[TASK DETAILS]
Would you copy each line of the records that includes the word "Also"?
Top of EXERCISE INPUTS
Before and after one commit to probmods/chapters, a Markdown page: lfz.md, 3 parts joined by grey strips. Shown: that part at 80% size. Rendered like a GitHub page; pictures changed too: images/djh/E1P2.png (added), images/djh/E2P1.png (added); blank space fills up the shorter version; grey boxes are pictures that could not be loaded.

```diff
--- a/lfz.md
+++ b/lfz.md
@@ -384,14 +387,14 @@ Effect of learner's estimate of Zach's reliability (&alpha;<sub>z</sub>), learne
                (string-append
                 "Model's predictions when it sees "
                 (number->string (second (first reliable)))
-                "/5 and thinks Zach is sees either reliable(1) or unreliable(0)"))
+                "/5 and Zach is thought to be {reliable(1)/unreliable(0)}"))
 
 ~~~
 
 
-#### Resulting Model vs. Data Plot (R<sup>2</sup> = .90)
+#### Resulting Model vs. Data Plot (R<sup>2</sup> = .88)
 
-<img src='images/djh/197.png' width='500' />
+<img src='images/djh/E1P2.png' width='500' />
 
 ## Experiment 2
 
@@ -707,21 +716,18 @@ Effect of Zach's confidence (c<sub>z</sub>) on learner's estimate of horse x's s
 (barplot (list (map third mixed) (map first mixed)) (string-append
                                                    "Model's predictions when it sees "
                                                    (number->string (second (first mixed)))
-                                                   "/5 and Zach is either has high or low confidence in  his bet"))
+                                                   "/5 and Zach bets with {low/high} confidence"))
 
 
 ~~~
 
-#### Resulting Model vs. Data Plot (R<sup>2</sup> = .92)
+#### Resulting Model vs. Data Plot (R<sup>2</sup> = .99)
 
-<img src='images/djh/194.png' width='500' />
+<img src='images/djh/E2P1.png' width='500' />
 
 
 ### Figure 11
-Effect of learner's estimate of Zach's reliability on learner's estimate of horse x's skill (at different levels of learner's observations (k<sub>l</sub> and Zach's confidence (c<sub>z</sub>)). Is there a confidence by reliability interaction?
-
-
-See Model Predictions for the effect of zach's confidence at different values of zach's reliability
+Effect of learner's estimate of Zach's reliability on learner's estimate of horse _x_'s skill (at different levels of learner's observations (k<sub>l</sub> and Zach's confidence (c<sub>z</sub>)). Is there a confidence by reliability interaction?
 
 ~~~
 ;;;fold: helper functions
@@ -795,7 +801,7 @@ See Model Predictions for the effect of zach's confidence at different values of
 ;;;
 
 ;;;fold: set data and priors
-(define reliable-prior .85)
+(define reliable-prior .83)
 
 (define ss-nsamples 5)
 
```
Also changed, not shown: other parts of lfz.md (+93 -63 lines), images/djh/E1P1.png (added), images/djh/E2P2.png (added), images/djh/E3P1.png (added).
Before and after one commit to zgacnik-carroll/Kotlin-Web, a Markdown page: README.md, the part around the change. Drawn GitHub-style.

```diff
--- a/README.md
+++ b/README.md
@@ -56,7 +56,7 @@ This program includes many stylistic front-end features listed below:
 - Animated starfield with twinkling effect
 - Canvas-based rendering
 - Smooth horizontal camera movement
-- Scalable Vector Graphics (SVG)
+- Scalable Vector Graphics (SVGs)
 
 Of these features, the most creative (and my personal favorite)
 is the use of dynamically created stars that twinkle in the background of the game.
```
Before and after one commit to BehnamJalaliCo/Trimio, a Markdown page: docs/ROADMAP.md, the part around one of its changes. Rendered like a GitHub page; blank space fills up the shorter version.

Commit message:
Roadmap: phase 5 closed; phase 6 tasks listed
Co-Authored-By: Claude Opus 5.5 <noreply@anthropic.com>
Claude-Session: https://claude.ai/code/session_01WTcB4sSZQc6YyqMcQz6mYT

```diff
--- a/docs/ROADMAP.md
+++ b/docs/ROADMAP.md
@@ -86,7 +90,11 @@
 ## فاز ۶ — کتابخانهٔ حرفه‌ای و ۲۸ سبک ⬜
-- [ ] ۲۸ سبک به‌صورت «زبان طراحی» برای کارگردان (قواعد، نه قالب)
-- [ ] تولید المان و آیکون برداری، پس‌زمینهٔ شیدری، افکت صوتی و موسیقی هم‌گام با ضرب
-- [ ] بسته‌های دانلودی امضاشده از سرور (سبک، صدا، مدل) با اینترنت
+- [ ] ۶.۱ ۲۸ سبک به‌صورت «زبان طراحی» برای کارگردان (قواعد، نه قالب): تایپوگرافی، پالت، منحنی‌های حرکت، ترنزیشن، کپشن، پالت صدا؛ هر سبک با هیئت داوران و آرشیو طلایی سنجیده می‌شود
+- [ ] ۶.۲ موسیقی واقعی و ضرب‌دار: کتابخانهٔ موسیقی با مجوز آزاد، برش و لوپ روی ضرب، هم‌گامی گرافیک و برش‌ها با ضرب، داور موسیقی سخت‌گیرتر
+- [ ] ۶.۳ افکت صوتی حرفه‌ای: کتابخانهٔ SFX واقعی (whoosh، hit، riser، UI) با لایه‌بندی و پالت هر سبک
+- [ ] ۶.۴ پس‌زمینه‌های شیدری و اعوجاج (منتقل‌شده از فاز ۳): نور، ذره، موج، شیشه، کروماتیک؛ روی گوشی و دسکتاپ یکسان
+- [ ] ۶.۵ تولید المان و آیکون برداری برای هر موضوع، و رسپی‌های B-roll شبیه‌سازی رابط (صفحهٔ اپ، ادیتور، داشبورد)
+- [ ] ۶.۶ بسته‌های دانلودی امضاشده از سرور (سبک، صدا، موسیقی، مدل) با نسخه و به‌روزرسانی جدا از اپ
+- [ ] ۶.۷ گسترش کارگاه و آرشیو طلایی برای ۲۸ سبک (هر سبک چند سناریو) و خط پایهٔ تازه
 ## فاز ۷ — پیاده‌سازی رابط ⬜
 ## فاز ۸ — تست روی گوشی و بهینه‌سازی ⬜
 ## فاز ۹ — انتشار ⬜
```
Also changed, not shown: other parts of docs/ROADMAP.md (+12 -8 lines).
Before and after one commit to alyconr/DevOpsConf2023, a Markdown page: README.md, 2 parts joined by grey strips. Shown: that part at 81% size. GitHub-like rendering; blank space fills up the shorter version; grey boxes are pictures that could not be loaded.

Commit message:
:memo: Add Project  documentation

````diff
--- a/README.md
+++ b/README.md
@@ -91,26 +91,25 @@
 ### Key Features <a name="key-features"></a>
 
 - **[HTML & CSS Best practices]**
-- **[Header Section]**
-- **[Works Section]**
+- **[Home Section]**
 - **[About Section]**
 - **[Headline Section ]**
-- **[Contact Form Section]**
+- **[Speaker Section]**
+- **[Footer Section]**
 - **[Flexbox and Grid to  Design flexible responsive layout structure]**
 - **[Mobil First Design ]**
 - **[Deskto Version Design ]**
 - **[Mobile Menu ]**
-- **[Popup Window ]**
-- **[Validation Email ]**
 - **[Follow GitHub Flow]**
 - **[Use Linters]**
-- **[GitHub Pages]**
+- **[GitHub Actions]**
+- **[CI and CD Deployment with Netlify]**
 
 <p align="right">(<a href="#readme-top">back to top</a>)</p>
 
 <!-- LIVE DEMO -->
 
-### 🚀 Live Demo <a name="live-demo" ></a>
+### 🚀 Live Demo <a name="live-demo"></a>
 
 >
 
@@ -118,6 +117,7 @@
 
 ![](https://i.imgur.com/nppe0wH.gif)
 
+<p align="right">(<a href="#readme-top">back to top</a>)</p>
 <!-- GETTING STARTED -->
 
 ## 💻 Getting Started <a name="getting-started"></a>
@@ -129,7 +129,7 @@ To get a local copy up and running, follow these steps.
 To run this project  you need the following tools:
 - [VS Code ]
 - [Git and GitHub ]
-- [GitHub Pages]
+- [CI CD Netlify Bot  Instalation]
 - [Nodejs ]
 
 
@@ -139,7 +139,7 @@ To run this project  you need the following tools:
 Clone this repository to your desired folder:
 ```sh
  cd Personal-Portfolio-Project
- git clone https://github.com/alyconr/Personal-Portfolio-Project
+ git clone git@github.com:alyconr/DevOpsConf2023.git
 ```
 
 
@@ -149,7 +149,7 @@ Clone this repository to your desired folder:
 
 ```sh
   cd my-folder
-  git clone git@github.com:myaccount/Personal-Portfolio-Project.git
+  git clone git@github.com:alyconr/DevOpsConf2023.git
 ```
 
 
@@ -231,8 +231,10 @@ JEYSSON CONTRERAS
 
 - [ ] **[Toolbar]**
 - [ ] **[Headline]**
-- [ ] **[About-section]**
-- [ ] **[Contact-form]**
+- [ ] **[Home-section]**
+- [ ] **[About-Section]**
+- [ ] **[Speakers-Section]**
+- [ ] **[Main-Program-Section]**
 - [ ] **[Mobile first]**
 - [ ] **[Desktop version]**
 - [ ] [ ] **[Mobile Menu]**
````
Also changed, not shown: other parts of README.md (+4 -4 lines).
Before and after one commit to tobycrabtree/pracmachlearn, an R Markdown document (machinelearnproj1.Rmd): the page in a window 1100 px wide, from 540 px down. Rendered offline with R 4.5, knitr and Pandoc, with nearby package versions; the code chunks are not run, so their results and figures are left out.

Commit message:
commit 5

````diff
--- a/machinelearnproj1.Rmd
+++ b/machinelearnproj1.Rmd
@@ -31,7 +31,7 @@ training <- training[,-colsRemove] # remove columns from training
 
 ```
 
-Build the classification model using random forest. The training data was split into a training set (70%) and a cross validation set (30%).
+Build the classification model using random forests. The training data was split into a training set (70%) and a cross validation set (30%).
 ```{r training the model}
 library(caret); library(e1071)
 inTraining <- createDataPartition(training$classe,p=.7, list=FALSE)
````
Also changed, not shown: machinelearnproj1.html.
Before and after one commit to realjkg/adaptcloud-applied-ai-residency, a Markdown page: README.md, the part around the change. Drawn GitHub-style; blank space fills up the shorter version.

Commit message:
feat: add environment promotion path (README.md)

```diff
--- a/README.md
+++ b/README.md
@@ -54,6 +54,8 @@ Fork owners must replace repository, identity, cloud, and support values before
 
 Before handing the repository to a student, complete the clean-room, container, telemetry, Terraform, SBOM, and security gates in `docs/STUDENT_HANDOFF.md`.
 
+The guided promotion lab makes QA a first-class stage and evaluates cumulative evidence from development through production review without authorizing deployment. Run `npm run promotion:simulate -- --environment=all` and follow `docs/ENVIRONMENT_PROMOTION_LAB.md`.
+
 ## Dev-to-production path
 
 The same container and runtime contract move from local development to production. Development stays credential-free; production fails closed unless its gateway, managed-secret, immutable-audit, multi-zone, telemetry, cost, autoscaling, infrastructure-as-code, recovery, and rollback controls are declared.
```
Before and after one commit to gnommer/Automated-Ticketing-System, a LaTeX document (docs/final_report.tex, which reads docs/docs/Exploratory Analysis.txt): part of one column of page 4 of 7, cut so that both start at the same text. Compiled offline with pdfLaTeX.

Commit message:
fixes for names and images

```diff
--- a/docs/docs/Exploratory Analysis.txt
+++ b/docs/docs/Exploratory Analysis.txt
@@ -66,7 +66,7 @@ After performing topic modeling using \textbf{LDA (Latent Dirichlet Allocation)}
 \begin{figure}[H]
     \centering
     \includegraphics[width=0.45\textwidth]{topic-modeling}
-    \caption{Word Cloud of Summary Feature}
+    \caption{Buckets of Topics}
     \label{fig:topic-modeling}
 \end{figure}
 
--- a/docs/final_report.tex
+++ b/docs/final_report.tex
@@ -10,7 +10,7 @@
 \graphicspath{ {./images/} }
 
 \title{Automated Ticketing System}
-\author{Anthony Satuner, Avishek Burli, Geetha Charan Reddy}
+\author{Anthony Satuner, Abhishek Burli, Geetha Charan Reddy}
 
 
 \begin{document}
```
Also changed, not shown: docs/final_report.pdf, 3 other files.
Bottom of EXERCISE INPUTS
[RESPONSE TO THE EXERCISE]
Also changed, not shown: other parts of lfz.md (+93 -63 lines), images/djh/E1P1.png (added), images/djh/E2P2.png (added), images/djh/E3P1.png (added).
Also changed, not shown: other parts of docs/ROADMAP.md (+12 -8 lines).
Also changed, not shown: other parts of README.md (+4 -4 lines).
Also changed, not shown: machinelearnproj1.html.
Also changed, not shown: docs/final_report.pdf, 3 other files.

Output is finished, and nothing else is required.